4. “Fit” is the primary driver of apparel purchase; designer/brand name are unimportant
This is no surprise to me, based both on my unscientific experiences with the women in my life as well as my experience as a department store executive. The cache of a particular label for apparel has been slipping for awhile except for the most exclusive brands like Hermes, Chanel, etc. Apparel manufacturers and retailers experiencing the most success are providing good design at reasonable prices, but even then, the woman is rarely going to buy something that doesn’t have a great fit. As our nation has grown heavier, fit becomes a more difficult variable for manufacturers to deal with. Those that can find a solution to the fit question, and successfully market that solution will find great success.
5. Retailers’ advertising had little influence on shopping behavior or timing of purchase
This is perhaps the most difficult fact for retailers to respond to. If the customer isn’t coming in because of my ads, why should I advertise? First, remember that a survey is only as good as the question. The customers may say that ads did not bring them in, but the ads may still be effective at driving behavior even if the customer doesn’t realize the affect. Second, the customer may only think of traditional ads (TV/radio/print) when answering the question. The fact is that “advertising” now must include all on-line marketing including social media that may not even be directly created by the retailer, and these are driving more and more shopping behaviors. The answer is not to stop advertising, but rather look at the totality of your marketing efforts and measure ROI wherever possible.
Mike Osorio, your Dare to be Contagious! strategist www.OsorioGroup.com
Click here to read the Executive Summary. (Clicking here will download a PowerPoint presentation from the Gordman Group.)
Thank you for visiting my blog!
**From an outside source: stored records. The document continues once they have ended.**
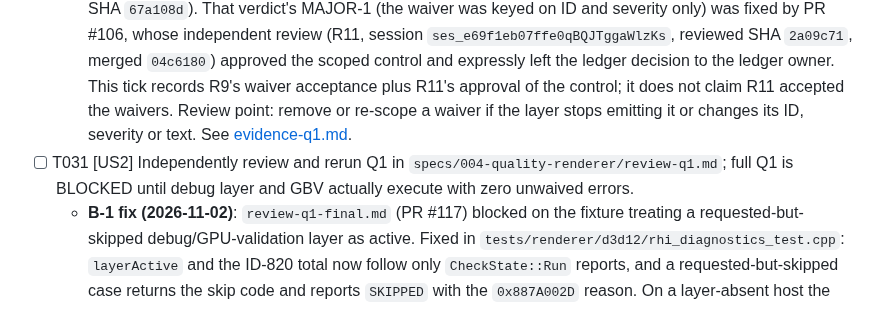
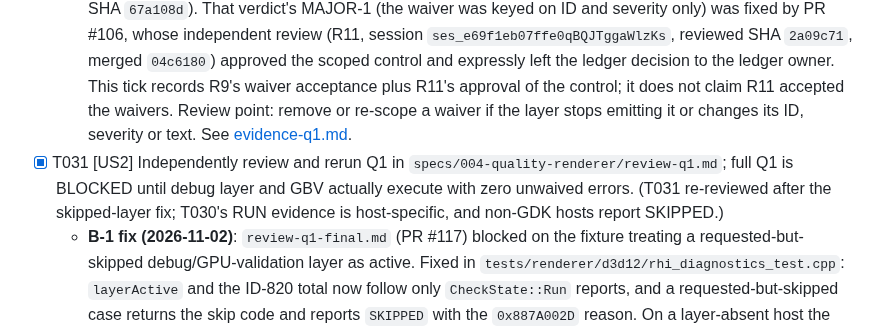
Before and after one commit to yhyu13/DOOM3_AINative, a Markdown page: specs/004-quality-renderer/tasks.md, the part around the change. Drawn GitHub-style.

Commit message:
docs(q1): tick T031 after the round-2 approval

```diff
--- a/specs/004-quality-renderer/tasks.md
+++ b/specs/004-quality-renderer/tasks.md
@@ -71,7 +71,7 @@ review are recorded in
 - [x] T029 [US2] Implement declared resource accesses and pass ordering, without speculative aliasing or multi-queue execution, in `src/renderer/rhi/frame_graph.cpp`; exercise ordering and invalid uses through `tests/renderer/frame_graph_test.cpp`.
 - [x] T030 [US2] Run all Q1 fixtures, genuine debug-layer and GPU-based validation, plus a fault-injected device-removal safe-failure test (bounded wait, cleanup and actionable reporting) and device-removal diagnostics where available; record unwaived messages, actual versus skipped checks and adapter class in `specs/004-quality-renderer/evidence-q1.md`.
   - **Acceptance (2026-11-01)**: the recorded `0x887A002D` skip did not reproduce on the `spec-004-t030-q1` host. The debug layer and GPU-based validation executed (`debug=RUN`, `gpu_validation=RUN`, `errors=0`, unwaived messages 0) in Debug and Release. The gate also found and the change fixed a Q1b optimized-clear mismatch and an in-flight back-buffer release in surface resize/destroy (layer `id=921 CORRUPTION`). Both waivers carry a review point: W-820 (ID 820 performance advisory, scoped to the Q1a row clear and pinned to the exact 28 = 7 × 4 count) and W-1016 (ID 1016 device-creation startup notice) were technically accepted by the independent review on PR #101 (R9, session `ses_e6a3c642fffeIQbRkvuSgXssSX`, reviewed SHA `67a108d`). That verdict's MAJOR-1 (the waiver was keyed on ID and severity only) was fixed by PR #106, whose independent review (R11, session `ses_e69f1eb07ffe0qBQJTggaWlzKs`, reviewed SHA `2a09c71`, merged `04c6180`) approved the scoped control and expressly left the ledger decision to the ledger owner. This tick records R9's waiver acceptance plus R11's approval of the control; it does not claim R11 accepted the waivers. Review point: remove or re-scope a waiver if the layer stops emitting it or changes its ID, severity or text. See [evidence-q1.md](./evidence-q1.md).
-- [ ] T031 [US2] Independently review and rerun Q1 in `specs/004-quality-renderer/review-q1.md`; full Q1 is BLOCKED until debug layer and GBV actually execute with zero unwaived errors.
+- [x] T031 [US2] Independently review and rerun Q1 in `specs/004-quality-renderer/review-q1.md`; full Q1 is BLOCKED until debug layer and GBV actually execute with zero unwaived errors. (T031 re-reviewed after the skipped-layer fix; T030's RUN evidence is host-specific, and non-GDK hosts report SKIPPED.)
   - **B-1 fix (2026-11-02)**: `review-q1-final.md` (PR #117) blocked on the fixture treating a requested-but-skipped debug/GPU-validation layer as active. Fixed in `tests/renderer/d3d12/rhi_diagnostics_test.cpp`: `layerActive` and the ID-820 total now follow only `CheckState::Run` reports, and a requested-but-skipped case returns the skip code and reports `SKIPPED` with the `0x887A002D` reason. On a layer-absent host the Q1 suite is 17/17 in Debug and Release with `cases_pass=2 fail=0 skip=6 validation_executed=0 layer_active_cases=0 clear_820_total=0 clear_820_expected=0`; the full suite is 38/38; the Q1 validators exit 0. T031 can be re-reviewed against this head and remains unticked. See [evidence-q1.md](./evidence-q1.md).
 
 **Q1b status (2026-11-01)**: T022–T029 pass with recorded red/green/mutation
```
Please subscribe using the RSS button and comment on my postings. Comments are the life-blood of any blog and I appreciate yours!